WORK ORDER →
Please copy every line from the following entries in which the word "export" appears.
PROVIDED DATA: Begin
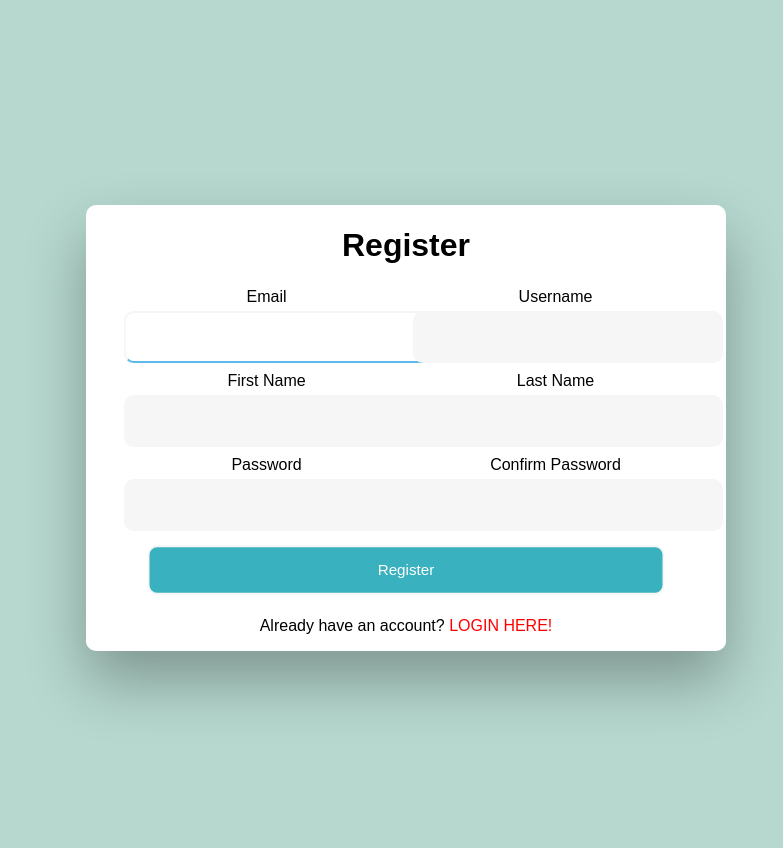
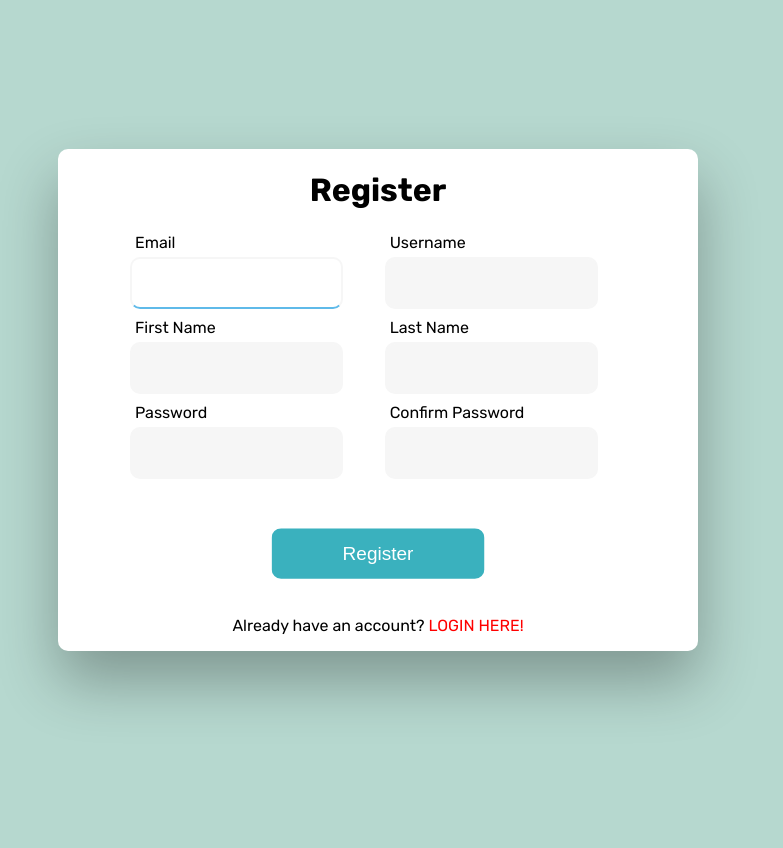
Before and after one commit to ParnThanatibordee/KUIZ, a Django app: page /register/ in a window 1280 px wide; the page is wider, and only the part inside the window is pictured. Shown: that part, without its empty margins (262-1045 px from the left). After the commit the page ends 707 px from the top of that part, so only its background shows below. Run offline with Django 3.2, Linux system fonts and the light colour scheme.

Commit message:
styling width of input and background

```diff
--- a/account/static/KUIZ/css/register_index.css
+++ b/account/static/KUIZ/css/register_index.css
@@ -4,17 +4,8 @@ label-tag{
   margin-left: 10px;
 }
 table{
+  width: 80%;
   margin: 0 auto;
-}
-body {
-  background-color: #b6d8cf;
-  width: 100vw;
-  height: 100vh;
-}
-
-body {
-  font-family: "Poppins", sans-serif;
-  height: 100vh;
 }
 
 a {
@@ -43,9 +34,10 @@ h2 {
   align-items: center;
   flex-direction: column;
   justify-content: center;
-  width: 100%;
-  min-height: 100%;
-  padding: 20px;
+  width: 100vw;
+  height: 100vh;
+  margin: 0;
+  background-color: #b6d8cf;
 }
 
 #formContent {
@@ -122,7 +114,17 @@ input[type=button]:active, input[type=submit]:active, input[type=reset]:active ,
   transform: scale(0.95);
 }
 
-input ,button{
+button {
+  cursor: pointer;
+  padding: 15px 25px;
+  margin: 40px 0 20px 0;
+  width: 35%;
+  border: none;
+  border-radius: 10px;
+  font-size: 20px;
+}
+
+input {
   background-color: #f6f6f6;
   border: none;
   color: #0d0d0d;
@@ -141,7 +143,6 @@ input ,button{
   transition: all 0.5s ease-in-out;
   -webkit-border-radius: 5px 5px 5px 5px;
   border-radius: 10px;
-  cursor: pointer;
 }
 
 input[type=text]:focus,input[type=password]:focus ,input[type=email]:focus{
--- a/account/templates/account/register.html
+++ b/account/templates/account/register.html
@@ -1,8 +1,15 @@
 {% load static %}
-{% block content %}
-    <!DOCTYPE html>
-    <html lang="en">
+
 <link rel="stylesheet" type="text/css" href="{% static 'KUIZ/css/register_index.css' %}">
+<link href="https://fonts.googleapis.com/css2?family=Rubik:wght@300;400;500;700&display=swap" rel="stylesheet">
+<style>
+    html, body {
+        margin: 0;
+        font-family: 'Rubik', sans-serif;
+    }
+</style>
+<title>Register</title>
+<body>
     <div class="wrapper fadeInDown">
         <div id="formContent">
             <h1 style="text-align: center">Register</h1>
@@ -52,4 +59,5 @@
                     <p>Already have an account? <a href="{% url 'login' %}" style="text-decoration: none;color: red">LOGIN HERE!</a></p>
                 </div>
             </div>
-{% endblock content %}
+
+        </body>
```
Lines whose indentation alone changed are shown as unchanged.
PROVIDED DATA: End
PROVIDED DATA: Begin
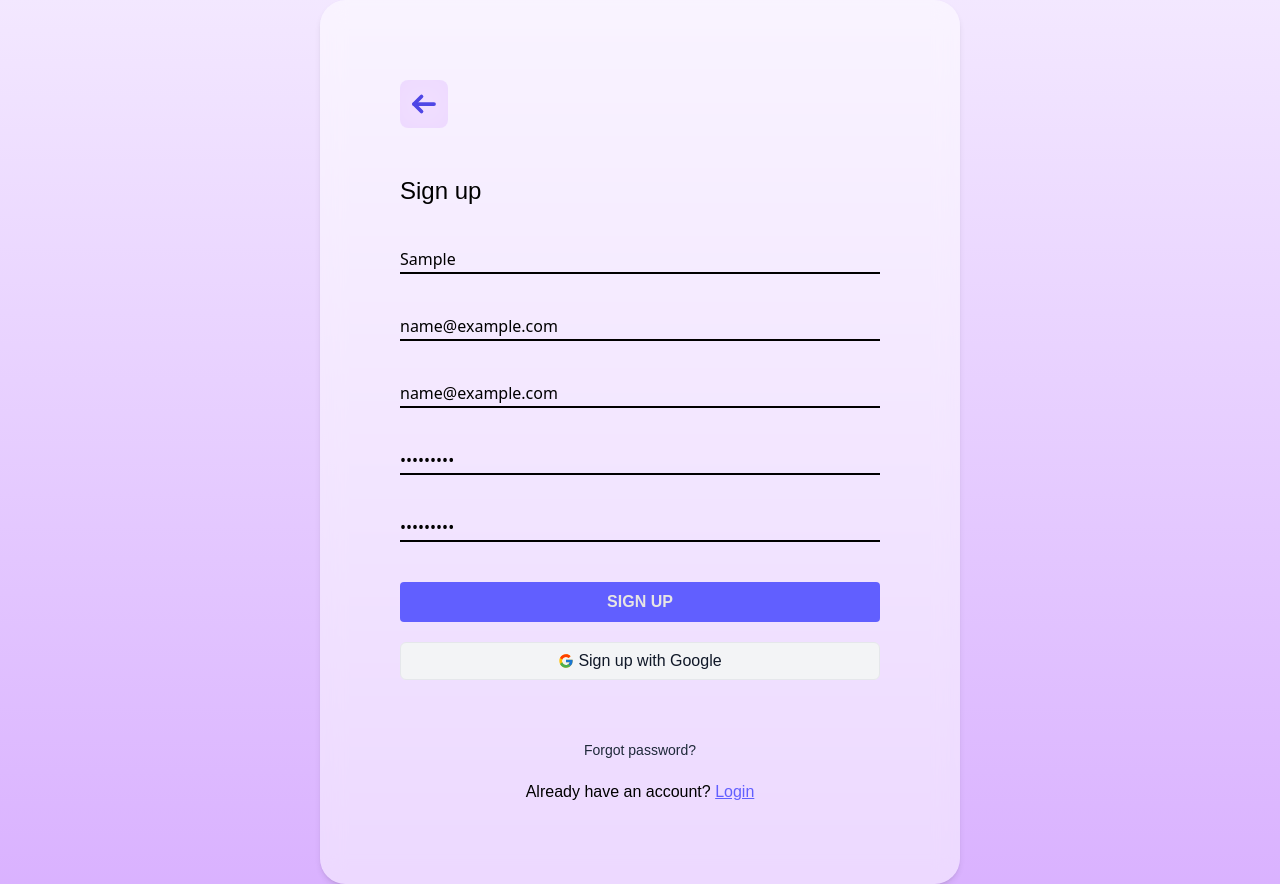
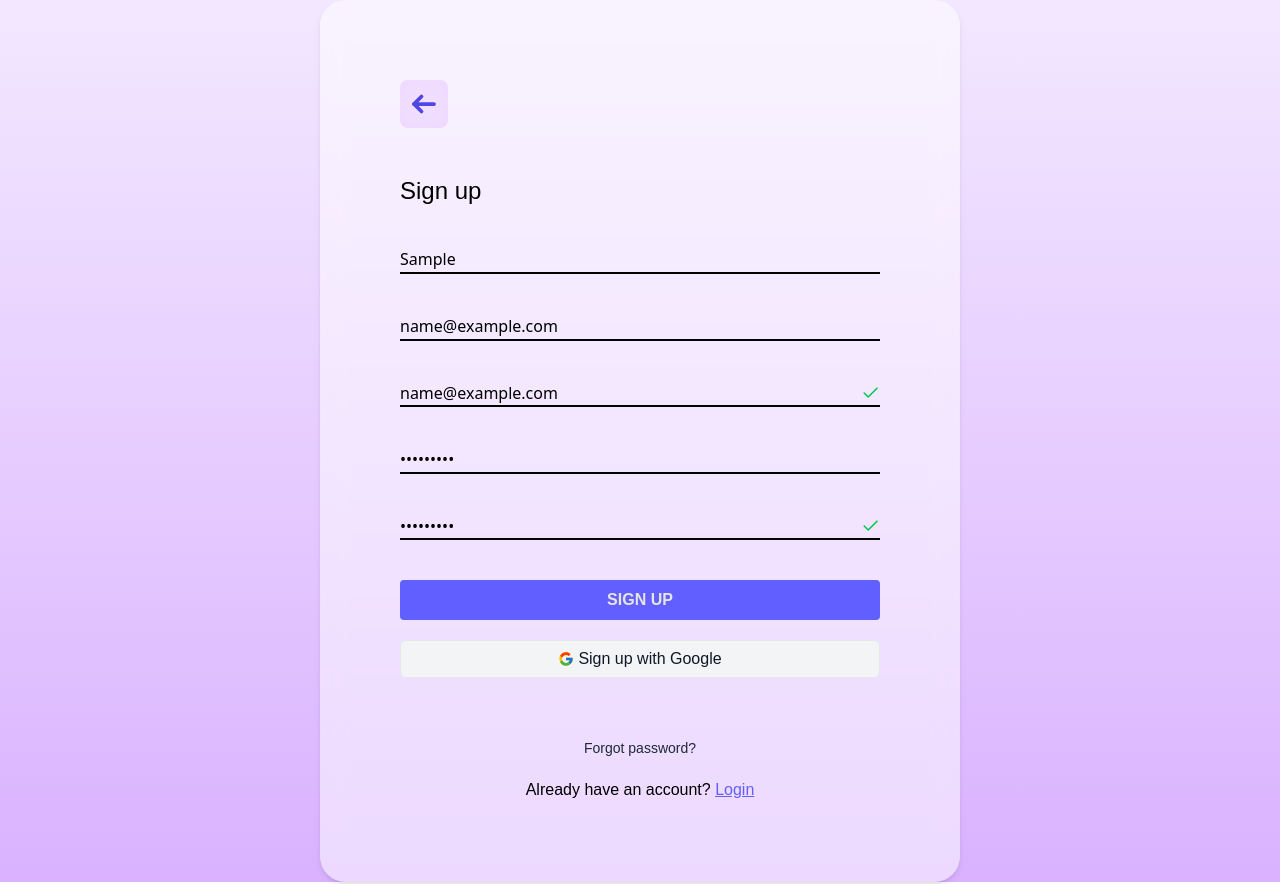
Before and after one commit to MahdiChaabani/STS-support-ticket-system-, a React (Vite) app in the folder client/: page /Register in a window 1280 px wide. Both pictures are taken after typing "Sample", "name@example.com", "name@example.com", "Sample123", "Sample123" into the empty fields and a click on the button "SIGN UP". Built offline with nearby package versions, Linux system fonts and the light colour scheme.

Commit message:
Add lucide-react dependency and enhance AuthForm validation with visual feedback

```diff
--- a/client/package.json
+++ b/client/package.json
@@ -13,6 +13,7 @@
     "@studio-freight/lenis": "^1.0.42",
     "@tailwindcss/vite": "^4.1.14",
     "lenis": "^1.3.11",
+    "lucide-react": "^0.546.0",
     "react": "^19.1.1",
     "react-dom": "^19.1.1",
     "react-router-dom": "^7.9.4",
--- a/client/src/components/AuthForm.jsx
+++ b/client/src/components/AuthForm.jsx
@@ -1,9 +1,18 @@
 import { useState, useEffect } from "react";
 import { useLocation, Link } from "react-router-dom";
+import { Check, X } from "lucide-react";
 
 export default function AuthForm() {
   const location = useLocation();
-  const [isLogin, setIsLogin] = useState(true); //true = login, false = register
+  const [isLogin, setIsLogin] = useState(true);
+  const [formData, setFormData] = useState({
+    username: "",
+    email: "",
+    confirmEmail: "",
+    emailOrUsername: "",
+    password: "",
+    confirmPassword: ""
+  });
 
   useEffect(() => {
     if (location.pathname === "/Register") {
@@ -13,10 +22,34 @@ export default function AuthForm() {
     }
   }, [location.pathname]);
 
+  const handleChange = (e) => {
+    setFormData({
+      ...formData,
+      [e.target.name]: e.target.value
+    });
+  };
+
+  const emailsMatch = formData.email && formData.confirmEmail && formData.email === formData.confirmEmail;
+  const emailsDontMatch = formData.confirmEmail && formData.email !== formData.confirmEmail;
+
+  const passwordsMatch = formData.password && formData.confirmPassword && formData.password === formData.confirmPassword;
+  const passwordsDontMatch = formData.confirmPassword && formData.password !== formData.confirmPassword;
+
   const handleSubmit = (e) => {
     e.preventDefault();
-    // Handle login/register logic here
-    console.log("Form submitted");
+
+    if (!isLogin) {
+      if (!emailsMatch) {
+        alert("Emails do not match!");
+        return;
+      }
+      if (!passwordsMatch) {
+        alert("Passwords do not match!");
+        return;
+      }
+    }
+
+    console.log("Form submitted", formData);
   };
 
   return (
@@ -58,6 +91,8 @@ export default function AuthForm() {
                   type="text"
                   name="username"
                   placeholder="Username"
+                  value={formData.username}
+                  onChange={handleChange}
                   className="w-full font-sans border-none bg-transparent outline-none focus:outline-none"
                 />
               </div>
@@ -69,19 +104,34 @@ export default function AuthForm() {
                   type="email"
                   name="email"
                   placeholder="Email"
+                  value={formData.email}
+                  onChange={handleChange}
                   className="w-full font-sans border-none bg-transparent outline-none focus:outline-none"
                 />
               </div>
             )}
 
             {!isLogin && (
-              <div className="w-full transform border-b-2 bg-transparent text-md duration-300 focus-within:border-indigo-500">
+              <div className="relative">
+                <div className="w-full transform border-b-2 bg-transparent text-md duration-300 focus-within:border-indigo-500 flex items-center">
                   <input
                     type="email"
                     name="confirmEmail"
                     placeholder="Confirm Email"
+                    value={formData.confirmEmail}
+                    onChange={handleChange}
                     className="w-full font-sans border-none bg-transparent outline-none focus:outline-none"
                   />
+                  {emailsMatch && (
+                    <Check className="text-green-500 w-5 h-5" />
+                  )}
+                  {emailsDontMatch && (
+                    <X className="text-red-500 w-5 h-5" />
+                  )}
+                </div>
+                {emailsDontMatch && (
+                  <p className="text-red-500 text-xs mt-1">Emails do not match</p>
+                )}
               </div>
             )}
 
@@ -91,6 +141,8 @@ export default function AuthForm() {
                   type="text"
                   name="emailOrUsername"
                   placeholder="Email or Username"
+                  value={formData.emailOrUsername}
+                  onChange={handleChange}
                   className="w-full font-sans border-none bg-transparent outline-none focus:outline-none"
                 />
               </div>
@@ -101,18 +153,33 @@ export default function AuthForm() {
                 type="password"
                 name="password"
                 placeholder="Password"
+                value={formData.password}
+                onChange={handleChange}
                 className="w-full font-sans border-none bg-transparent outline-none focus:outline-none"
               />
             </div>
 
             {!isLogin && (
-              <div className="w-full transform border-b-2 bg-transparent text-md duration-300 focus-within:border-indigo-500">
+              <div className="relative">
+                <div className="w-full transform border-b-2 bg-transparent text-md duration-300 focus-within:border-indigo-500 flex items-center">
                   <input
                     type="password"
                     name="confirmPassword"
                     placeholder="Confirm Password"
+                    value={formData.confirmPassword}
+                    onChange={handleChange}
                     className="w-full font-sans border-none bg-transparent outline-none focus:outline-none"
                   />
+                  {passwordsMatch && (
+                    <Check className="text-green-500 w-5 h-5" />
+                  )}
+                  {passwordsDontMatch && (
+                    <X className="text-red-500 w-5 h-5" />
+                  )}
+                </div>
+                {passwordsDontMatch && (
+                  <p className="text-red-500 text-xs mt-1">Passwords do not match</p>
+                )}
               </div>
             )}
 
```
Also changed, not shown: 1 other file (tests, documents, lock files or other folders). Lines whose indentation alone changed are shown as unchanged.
PROVIDED DATA: End
RESULT OF THE TASK →
 export default function AuthForm() {
@@ -13,10 +22,34 @@ export default function AuthForm() {
@@ -58,6 +91,8 @@ export default function AuthForm() {
@@ -69,19 +104,34 @@ export default function AuthForm() {
@@ -91,6 +141,8 @@ export default function AuthForm() {
@@ -101,18 +153,33 @@ export default function AuthForm() {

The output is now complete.